**Exercise instructions**. Filter the records for lines holding the string "into".

Web interface edit records:
BEGIN
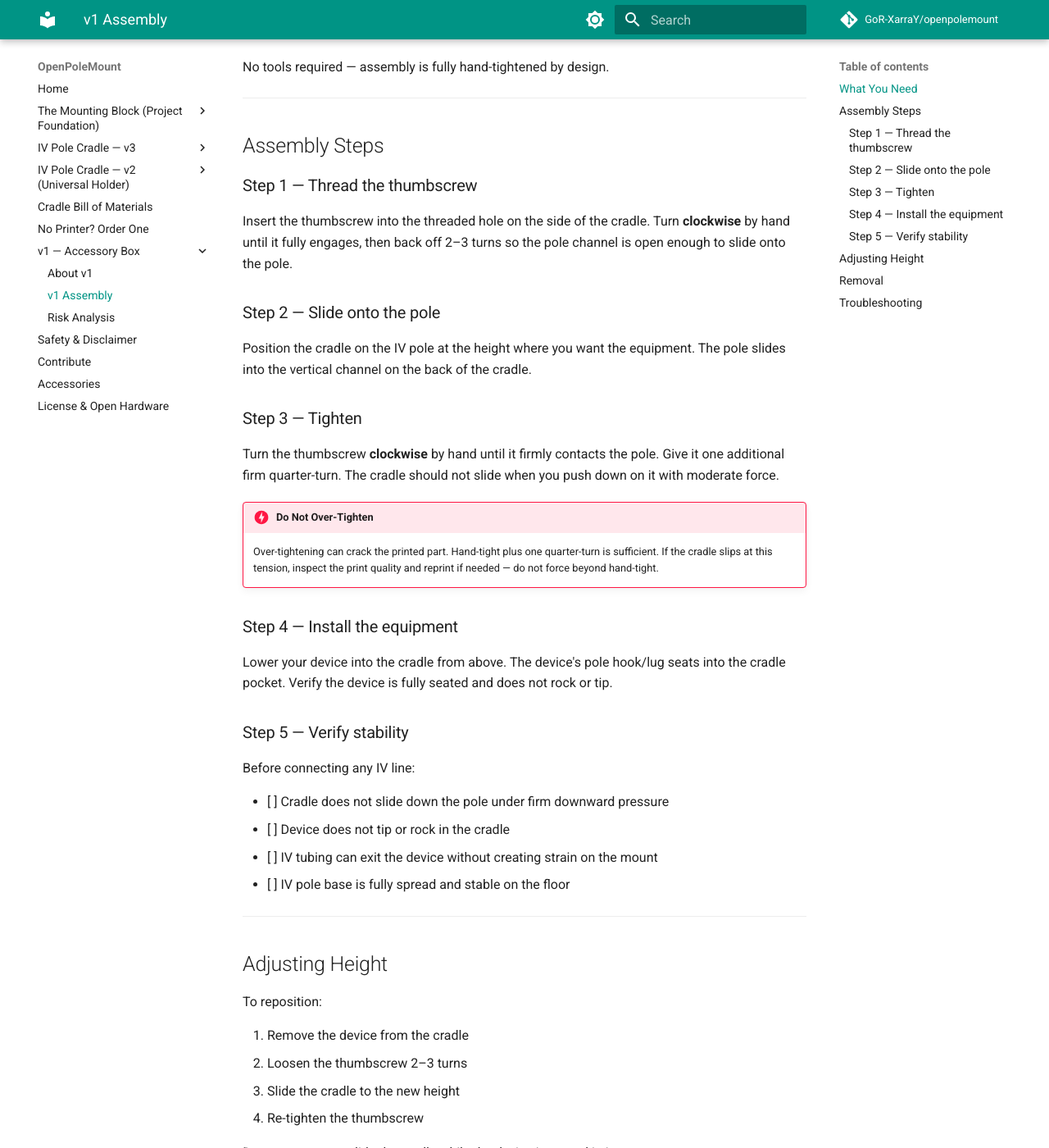
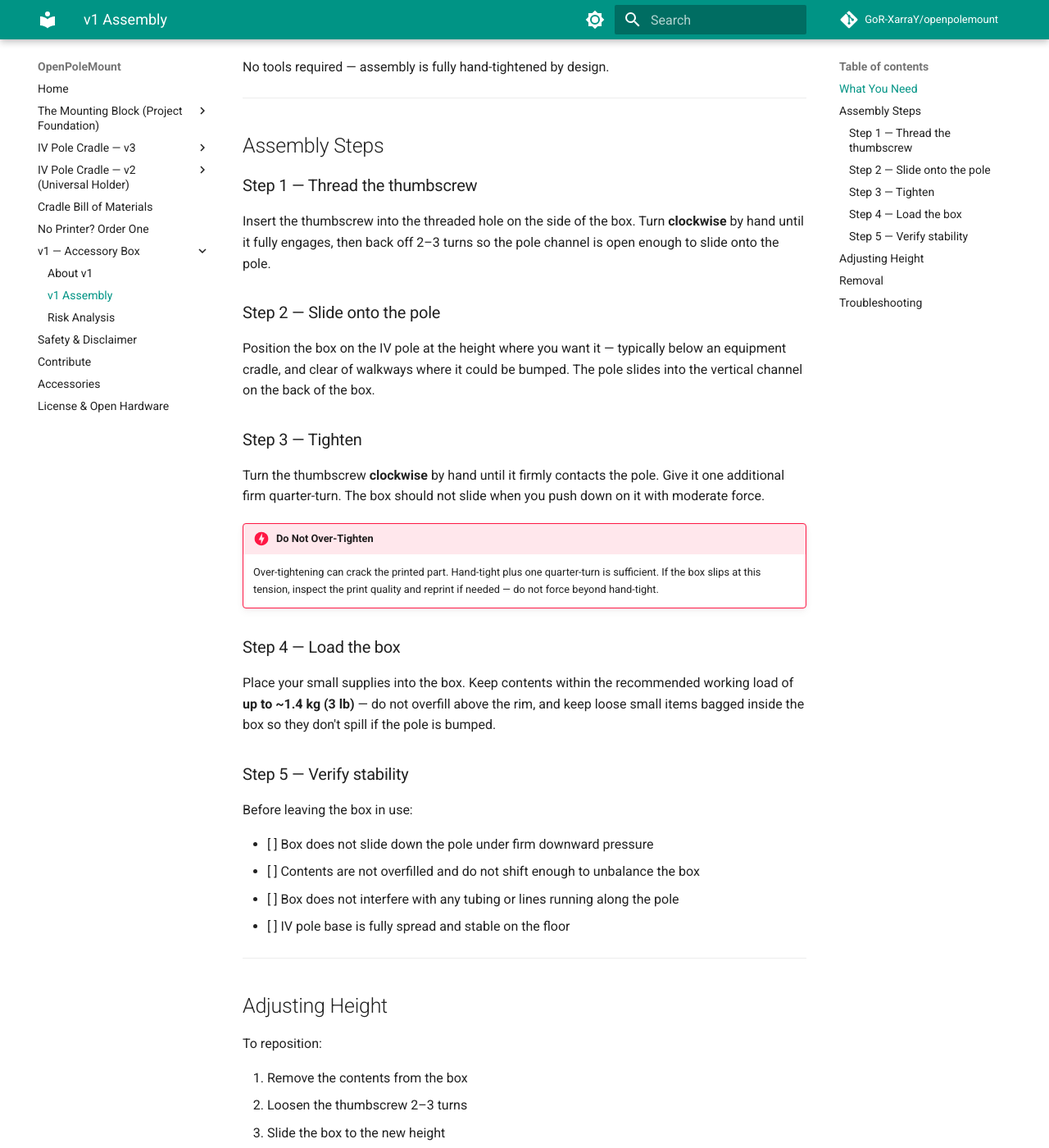
Before and after one commit to GoR-XarraY/openpolemount, an MkDocs documentation site: the page built from docs/assembly.md, in a window 1280 px wide and 1400 px high, scrolled down 566 px. Shown: the whole window at 82% size. Built offline with MkDocs 1.6.1 and Material for MkDocs 9.7.7, drawn with Linux system fonts in a browser that asks for light colours; comment, search, counter and statistics services are not loaded; some of the changed text lies outside the part shown.

Commit message:
feat: PETG photo gallery, v1 accessory-box rewrite, per-page OG images
Three changes from tonight's build plan:

- v3 page gains a "PETG print — textured finish" gallery: seven new
  photos (EXIF-stripped, ≤240 KB each) in the same community example-fit
  voice and layout as the existing galleries.
- The v1 pages now consistently document the accessory box: assembly.md
  is a box assembly manual (pole clamp steps unchanged, device-seating
  and IV-line steps replaced with box loading/stability checks), and
  both v1 pages carry unambiguous titles. URLs unchanged.
- Social share images are now per-section: v2 pages share the v2 photo,
  v1 pages the mounting-block render, everything else keeps the v3
  default.
- requirements.txt pins mkdocs-material==9.* ahead of the MkDocs 2.0
  breaking release. (The matching deploy.yml pin is held back locally:
  pushing workflow files needs a workflow-scoped PAT.)

Co-Authored-By: Claude Fable 5 <noreply@anthropic.com>

```diff
--- a/docs/assembly.md
+++ b/docs/assembly.md
@@ -1,4 +1,4 @@
-# Assembly Guide
+# v1 Accessory Box — Assembly
 
 !!! warning "Before You Start"
     Verify your printed parts pass all checks in the [Print Guide](print-settings.md)
@@ -9,10 +9,10 @@
 
 | Item | Source |
 |---|---|
-| Printed cradle (`OpenPoleMount_IV-Pole_v1.stl`) | Print 1x |
+| Printed accessory box (`OpenPoleMount_IV-Pole_v1.stl`) | Print 1x |
 | Printed thumbscrew (`thumbscrew_v14_flat_Thandle.stl`) | Print 1x |
 | Standard home IV pole (~25mm / 1 inch diameter) | Your existing equipment |
-| Your device (must fit the pocket envelope — see Specifications) | Your existing equipment |
+| Small supplies to store (wipes, spare caps, tubing, etc.) | Your existing supplies |
 
 No tools required — assembly is fully hand-tightened by design.
 
@@ -22,39 +22,42 @@ No tools required — assembly is fully hand-tightened by design.
 
 ### Step 1 — Thread the thumbscrew
 
-Insert the thumbscrew into the threaded hole on the side of the cradle.
+Insert the thumbscrew into the threaded hole on the side of the box.
 Turn **clockwise** by hand until it fully engages, then back off 2–3 turns
 so the pole channel is open enough to slide onto the pole.
 
 ### Step 2 — Slide onto the pole
 
-Position the cradle on the IV pole at the height where you want the equipment.
-The pole slides into the vertical channel on the back of the cradle.
+Position the box on the IV pole at the height where you want it —
+typically below an equipment cradle, and clear of walkways where it
+could be bumped. The pole slides into the vertical channel on the back
+of the box.
 
 ### Step 3 — Tighten
 
 Turn the thumbscrew **clockwise** by hand until it firmly contacts the pole.
-Give it one additional firm quarter-turn. The cradle should not slide when
+Give it one additional firm quarter-turn. The box should not slide when
 you push down on it with moderate force.
 
 !!! danger "Do Not Over-Tighten"
     Over-tightening can crack the printed part. Hand-tight plus one quarter-turn
-    is sufficient. If the cradle slips at this tension, inspect the print quality
+    is sufficient. If the box slips at this tension, inspect the print quality
     and reprint if needed — do not force beyond hand-tight.
 
-### Step 4 — Install the equipment
+### Step 4 — Load the box
 
-Lower your device into the cradle from above. The device's pole hook/lug
-seats into the cradle pocket. Verify the device is fully seated and does not rock
-or tip.
+Place your small supplies into the box. Keep contents within the recommended
+working load of **up to ~1.4 kg (3 lb)** — do not overfill above the rim, and
+keep loose small items bagged inside the box so they don't spill if the pole
+is bumped.
 
 ### Step 5 — Verify stability
 
-Before connecting any IV line:
+Before leaving the box in use:
 
-- [ ] Cradle does not slide down the pole under firm downward pressure
-- [ ] Device does not tip or rock in the cradle
-- [ ] IV tubing can exit the device without creating strain on the mount
+- [ ] Box does not slide down the pole under firm downward pressure
+- [ ] Contents are not overfilled and do not shift enough to unbalance the box
+- [ ] Box does not interfere with any tubing or lines running along the pole
 - [ ] IV pole base is fully spread and stable on the floor
 
 ---
@@ -63,21 +66,20 @@ Before connecting any IV line:
 
 To reposition:
 
-1. Remove the device from the cradle
+1. Remove the contents from the box
 2. Loosen the thumbscrew 2–3 turns
-3. Slide the cradle to the new height
+3. Slide the box to the new height
 4. Re-tighten the thumbscrew
 
-Do not attempt to slide the cradle while the device is seated in it.
+Do not attempt to slide the box while it is loaded.
 
 ---
 
 ## Removal
 
-1. Disconnect the IV line from the device first (follow your care provider's instructions)
-2. Lift the device straight up out of the cradle
-3. Loosen the thumbscrew fully
-4. Slide the cradle off the pole
+1. Remove the contents from the box
+2. Loosen the thumbscrew fully
+3. Slide the box off the pole
 
 ---
 
@@ -85,8 +87,8 @@ Do not attempt to slide the cradle while the device is seated in it.
 
 | Problem | Likely Cause | Solution |
 |---|---|---|
-| Cradle slides down the pole | Thumbscrew not tight enough or pole diameter too small | Tighten more; check pole diameter matches design spec |
-| Device rocks in the cradle | Wrong device size or print tolerance issue | Verify your device matches the pocket envelope; [open an issue](https://github.com/GoR-XarraY/openpolemount/issues) if it doesn't fit |
+| Box slides down the pole | Thumbscrew not tight enough or pole diameter too small | Tighten more; check pole diameter matches design spec |
+| Box wobbles or contents shift | Overloaded or unevenly distributed contents | Redistribute contents; stay within the ~1.4 kg (3 lb) working load; verify pole diameter |
 | Thumbscrew won't turn smoothly | Print stringing in threads or warped thread hole | Clean threads with brush; if damaged, reprint thumbscrew |
 | Pole doesn't fit the channel | Pole diameter differs from design | [Open an issue](https://github.com/GoR-XarraY/openpolemount/issues) with your pole diameter |
 | Part cracked during assembly | Over-tightening or under-printed | Reprint at ≥25% infill, ≥1 mm walls; hand-tighten only |
@@ -94,6 +96,6 @@ Do not attempt to slide the cradle while the device is seated in it.
 ---
 
 !!! info "Need Help?"
-    If your device doesn't fit or you're having trouble with assembly,
+    If you're having trouble with assembly,
     [open an issue on GitHub](https://github.com/GoR-XarraY/openpolemount/issues).
     Include a photo if possible — we want to help.
--- a/overrides/main.html
+++ b/overrides/main.html
@@ -2,17 +2,34 @@
 
 {% block extrahead %}
   {{ super() }}
+  {% set page_url = page.url or "" %}
+  {% if page_url.startswith("iv-pole-v2/") %}
+    {% set og_image = "https://openpolemount.com/images/iv-pole-v2/v2-og-image.jpg" %}
+    {% set og_image_width = "1200" %}
+    {% set og_image_height = "630" %}
+    {% set og_image_alt = "OpenPoleMount IV Pole Cradle v2 — a universal holder mounted on a home IV pole" %}
+  {% elif page_url.startswith("print-settings/") or page_url.startswith("assembly/") or page_url.startswith("v1-risk-analysis/") %}
+    {% set og_image = "https://openpolemount.com/images/mounting-block/block-v1-render.jpg" %}
+    {% set og_image_width = "1200" %}
+    {% set og_image_height = "746" %}
+    {% set og_image_alt = "OpenPoleMount Pole Mounting Block — the shared clamp foundation used by the v1 accessory box" %}
+  {% else %}
+    {% set og_image = "https://openpolemount.com/images/iv-pole-v3/v3-og-image.jpg" %}
+    {% set og_image_width = "1200" %}
+    {% set og_image_height = "630" %}
+    {% set og_image_alt = "OpenPoleMount equipment cradle v3 — a device seated in the cradle on a home IV pole" %}
+  {% endif %}
   <meta property="og:url" content="{{ page.canonical_url }}">
   <meta property="og:title" content="{{ page.title }} — OpenPoleMount">
   <meta property="og:description" content="{{ config.site_description }}">
-  <meta property="og:image" content="https://openpolemount.com/images/iv-pole-v3/v3-og-image.jpg">
-  <meta property="og:image:width" content="1200">
-  <meta property="og:image:height" content="630">
-  <meta property="og:image:alt" content="OpenPoleMount equipment cradle v3 — a device seated in the cradle on a home IV pole">
+  <meta property="og:image" content="{{ og_image }}">
+  <meta property="og:image:width" content="{{ og_image_width }}">
+  <meta property="og:image:height" content="{{ og_image_height }}">
+  <meta property="og:image:alt" content="{{ og_image_alt }}">
   <meta property="og:site_name" content="OpenPoleMount">
   <meta property="og:type" content="website">
   <meta name="twitter:card" content="summary_large_image">
-  <meta name="twitter:image" content="https://openpolemount.com/images/iv-pole-v3/v3-og-image.jpg">
+  <meta name="twitter:image" content="{{ og_image }}">
   <meta name="twitter:title" content="{{ page.title }} — OpenPoleMount">
   <meta name="twitter:description" content="{{ config.site_description }}">
 {% endblock %}
--- a/requirements.txt
+++ b/requirements.txt
@@ -1 +1 @@
-mkdocs-material>=9.5.0
+mkdocs-material==9.*
```
Also changed, not shown: docs/iv-pole-v3/index.md (+37 -0 lines), docs/print-settings.md (+10 -10 lines), docs/images/iv-pole-v3/petg/v3-petg-clamp-detail.jpg (added), docs/images/iv-pole-v3/petg/v3-petg-front-quarter.jpg (added), docs/images/iv-pole-v3/petg/v3-petg-front.jpg (added), docs/images/iv-pole-v3/petg/v3-petg-full-setup.jpg (added), docs/images/iv-pole-v3/petg/v3-petg-pocket-top.jpg (added), docs/images/iv-pole-v3/petg/v3-petg-rear-branding.jpg (added), docs/images/iv-pole-v3/petg/v3-petg-side-thumbscrew.jpg (added).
END
**Completed exercise**.
-Insert the thumbscrew into the threaded hole on the side of the cradle.
+Insert the thumbscrew into the threaded hole on the side of the box.
-The pole slides into the vertical channel on the back of the cradle.
+could be bumped. The pole slides into the vertical channel on the back
-Lower your device into the cradle from above. The device's pole hook/lug
-seats into the cradle pocket. Verify the device is fully seated and does not rock
+Place your small supplies into the box. Keep contents within the recommended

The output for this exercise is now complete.